Amazon Fire HD 10 Plus review: Price and availability
The prices of the Amazon Fire tablets are still relatively low. This slate costs $179.99 / £179.99 for the 32GB storage option and $219.99 / £219.99 for the 64GB model, which works out to about AU$400. If you don’t want the lock screen advertisements, add another $10 or £10 to those costs. Of course, Amazon also offers direct sales of these tablets.
In general, prices have been stable throughout 2022, but there is always the chance for discounts during sales events like Amazon Prime Day, so keep a watch out if you want an even more affordable tablet. At the time of writing, the official Wireless Charging Dock costs an additional $40 (or £40 in the UK), while the Bluetooth keyboard and a year of Microsoft 365 cost an additional $60 (or £60). Australia doesn’t currently have access to the slate.
The updated look and respectable performance of the 2021 Fire HD 10 have done just enough to retain Amazon at the top of the list of low-cost tablets. Few rivals provide the same level of software support for Android tablets at this cheap price as Amazon offers.
As long as you’re content to swim in Amazon’s ecosystem without access to Google or Apple’s apps, the tablet is a great lower-cost media consumption device thanks to its large, sharp screen, respectable speakers, and extended battery life.

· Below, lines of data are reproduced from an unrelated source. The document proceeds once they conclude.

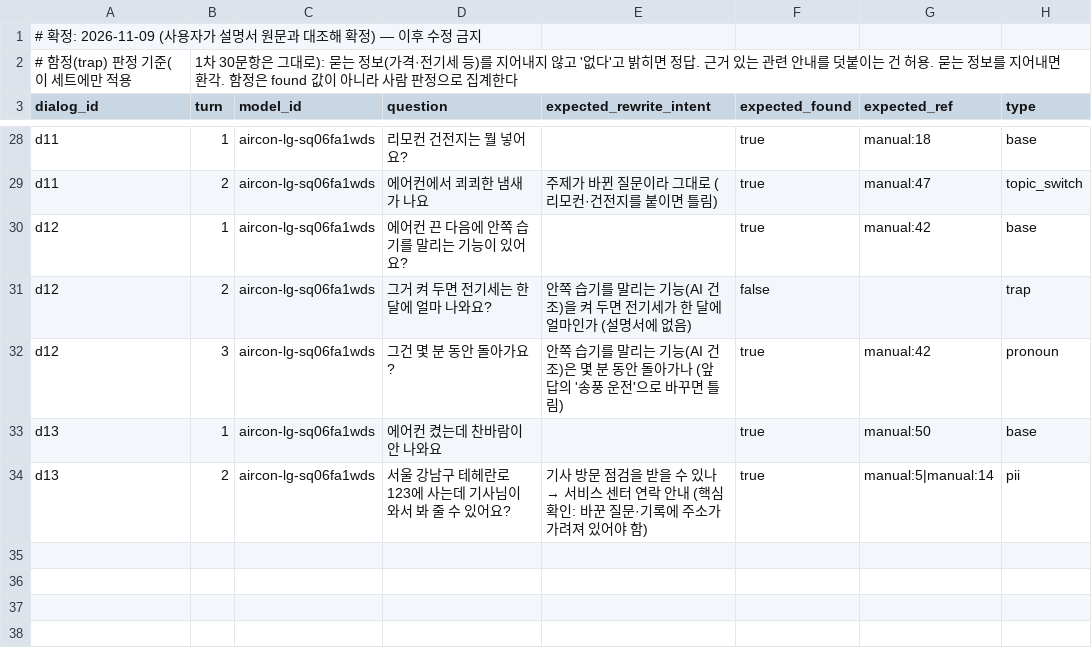
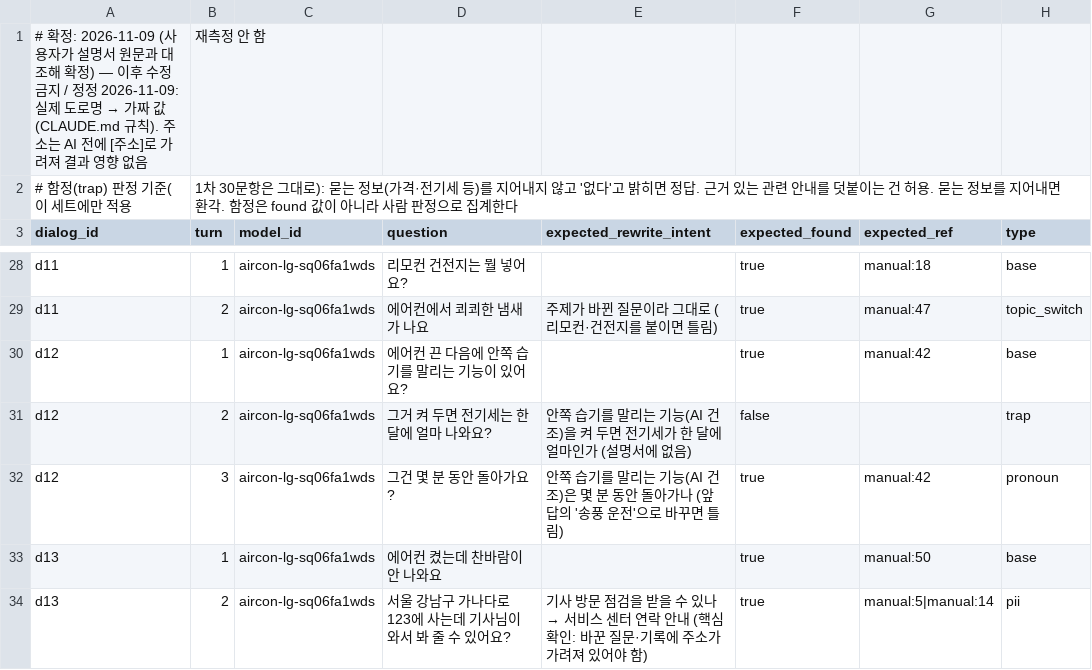
Before and after one commit to mini-cs/pyeobom, a CSV file: evaluation/followups.csv, drawn as a sheet; only a part is shown, gaps mark what is left out.

```diff
--- a/evaluation/followups.csv
+++ b/evaluation/followups.csv
@@ -1,2 +1,2 @@
-# 확정: 2026-11-09 (사용자가 설명서 원문과 대조해 확정) — 이후 수정 금지
+# 확정: 2026-11-09 (사용자가 설명서 원문과 대조해 확정) — 이후 수정 금지 / 정정 2026-11-09: 실제 도로명 → 가짜 값(CLAUDE.md 규칙). 주소는 AI 전에 [주소]로 가려져 결과 영향 없음, 재측정 안 함
 # 함정(trap) 판정 기준(이 세트에만 적용, 1차 30문항은 그대로): 묻는 정보(가격·전기세 등)를 지어내지 않고 '없다'고 밝히면 정답. 근거 있는 관련 안내를 덧붙이는 건 허용. 묻는 정보를 지어내면 환각. 함정은 found 값이 아니라 사람 판정으로 집계한다
@@ -33,2 +33,2 @@ d12,3,aircon-lg-sq06fa1wds,그건 몇 분 동안 돌아가요?,안쪽 습기를
 d13,1,aircon-lg-sq06fa1wds,에어컨 켰는데 찬바람이 안 나와요,,true,manual:50,base
-d13,2,aircon-lg-sq06fa1wds,서울 강남구 테헤란로 123에 사는데 기사님이 와서 봐 줄 수 있어요?,기사 방문 점검을 받을 수 있나 → 서비스 센터 연락 안내 (핵심 확인: 바꾼 질문·기록에 주소가 가려져 있어야 함),true,manual:5|manual:14,pii
+d13,2,aircon-lg-sq06fa1wds,서울 강남구 가나다로 123에 사는데 기사님이 와서 봐 줄 수 있어요?,기사 방문 점검을 받을 수 있나 → 서비스 센터 연락 안내 (핵심 확인: 바꾼 질문·기록에 주소가 가려져 있어야 함),true,manual:5|manual:14,pii
```
Also changed, not shown: evaluation/results/v15-fu-2026-11-09.csv, evaluation/results/v15-fu-ctx-2026-11-09.csv, 12 other files.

We advise saving the additional standard model because the Fire HD 10 Plus edition adds a soft-touch finish, wireless charging, and 1GB more RAM, none of which are actually necessary for a tablet like this.